(Task) The required answer is a copy of each line in the entries below that includes "side".

(Supplied data)
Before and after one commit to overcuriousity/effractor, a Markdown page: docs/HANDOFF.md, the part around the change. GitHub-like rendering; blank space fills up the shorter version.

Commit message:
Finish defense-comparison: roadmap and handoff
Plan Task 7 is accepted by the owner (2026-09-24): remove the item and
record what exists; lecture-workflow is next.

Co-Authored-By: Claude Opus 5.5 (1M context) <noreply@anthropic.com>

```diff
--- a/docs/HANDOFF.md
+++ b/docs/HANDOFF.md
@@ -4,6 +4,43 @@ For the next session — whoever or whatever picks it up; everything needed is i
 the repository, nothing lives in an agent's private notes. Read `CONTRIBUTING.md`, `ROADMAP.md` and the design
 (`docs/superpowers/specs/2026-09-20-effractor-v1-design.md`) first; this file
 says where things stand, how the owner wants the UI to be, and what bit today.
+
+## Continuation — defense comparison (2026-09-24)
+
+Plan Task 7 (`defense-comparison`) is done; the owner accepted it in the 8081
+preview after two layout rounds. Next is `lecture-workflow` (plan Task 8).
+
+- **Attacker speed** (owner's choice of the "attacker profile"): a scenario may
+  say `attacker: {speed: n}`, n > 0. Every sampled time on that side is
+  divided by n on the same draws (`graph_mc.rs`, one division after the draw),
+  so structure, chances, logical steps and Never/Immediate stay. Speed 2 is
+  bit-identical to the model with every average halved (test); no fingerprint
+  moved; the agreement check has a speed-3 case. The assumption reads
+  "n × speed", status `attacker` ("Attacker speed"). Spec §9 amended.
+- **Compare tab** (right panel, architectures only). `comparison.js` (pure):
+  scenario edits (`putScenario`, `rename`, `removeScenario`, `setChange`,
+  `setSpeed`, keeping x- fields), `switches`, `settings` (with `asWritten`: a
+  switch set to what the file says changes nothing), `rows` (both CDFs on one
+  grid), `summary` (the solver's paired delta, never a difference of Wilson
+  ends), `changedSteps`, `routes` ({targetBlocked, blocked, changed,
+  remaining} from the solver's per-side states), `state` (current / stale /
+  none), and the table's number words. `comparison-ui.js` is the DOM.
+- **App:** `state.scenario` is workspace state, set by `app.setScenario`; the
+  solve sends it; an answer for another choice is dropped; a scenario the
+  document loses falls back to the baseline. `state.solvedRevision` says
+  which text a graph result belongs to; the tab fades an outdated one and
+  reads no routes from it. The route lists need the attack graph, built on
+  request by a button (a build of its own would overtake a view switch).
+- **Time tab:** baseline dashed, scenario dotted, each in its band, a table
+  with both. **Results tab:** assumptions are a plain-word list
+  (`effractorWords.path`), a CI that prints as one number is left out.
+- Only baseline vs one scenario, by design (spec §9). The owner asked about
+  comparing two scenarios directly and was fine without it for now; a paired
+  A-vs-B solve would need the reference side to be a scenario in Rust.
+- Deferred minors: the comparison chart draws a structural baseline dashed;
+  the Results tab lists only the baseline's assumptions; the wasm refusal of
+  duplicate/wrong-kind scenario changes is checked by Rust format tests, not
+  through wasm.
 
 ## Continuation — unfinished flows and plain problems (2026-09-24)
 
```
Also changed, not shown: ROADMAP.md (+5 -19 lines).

(Expected output)
+  say `attacker: {speed: n}`, n > 0. Every sampled time on that side is
+  remaining} from the solver's per-side states), `state` (current / stale /
+  A-vs-B solve would need the reference side to be a scenario in Rust.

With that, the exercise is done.